### Dataset records

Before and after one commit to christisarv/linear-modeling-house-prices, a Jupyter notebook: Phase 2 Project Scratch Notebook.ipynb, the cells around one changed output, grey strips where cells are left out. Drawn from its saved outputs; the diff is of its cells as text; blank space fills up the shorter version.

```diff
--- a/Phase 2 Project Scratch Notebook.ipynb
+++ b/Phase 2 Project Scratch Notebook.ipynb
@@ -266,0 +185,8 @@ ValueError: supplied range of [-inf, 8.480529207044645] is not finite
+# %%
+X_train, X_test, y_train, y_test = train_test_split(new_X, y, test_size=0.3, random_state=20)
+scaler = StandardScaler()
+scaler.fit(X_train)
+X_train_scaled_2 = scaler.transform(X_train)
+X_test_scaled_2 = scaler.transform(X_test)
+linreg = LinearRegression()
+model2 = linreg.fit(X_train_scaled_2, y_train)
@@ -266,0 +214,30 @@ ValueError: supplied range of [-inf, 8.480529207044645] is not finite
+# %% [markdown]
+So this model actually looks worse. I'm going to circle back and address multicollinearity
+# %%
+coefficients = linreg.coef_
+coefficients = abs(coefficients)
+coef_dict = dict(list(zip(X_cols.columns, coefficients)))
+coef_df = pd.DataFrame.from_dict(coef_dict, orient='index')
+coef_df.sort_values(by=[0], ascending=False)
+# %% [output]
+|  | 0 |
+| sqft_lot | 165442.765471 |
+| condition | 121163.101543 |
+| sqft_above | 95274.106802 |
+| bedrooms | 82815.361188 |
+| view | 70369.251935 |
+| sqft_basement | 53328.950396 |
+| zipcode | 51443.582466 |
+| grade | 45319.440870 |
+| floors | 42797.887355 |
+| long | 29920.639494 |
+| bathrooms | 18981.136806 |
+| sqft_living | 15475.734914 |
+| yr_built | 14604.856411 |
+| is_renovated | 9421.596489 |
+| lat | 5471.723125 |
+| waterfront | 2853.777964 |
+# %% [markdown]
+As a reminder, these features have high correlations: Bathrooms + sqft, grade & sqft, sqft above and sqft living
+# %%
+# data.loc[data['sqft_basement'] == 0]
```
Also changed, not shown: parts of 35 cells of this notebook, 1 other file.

### What you have to do
Within the lines above, find those holding the word "this" and copy them.

### Result of the task
+So this model actually looks worse. I'm going to circle back and address multicollinearity
Also changed, not shown: parts of 35 cells of this notebook, 1 other file.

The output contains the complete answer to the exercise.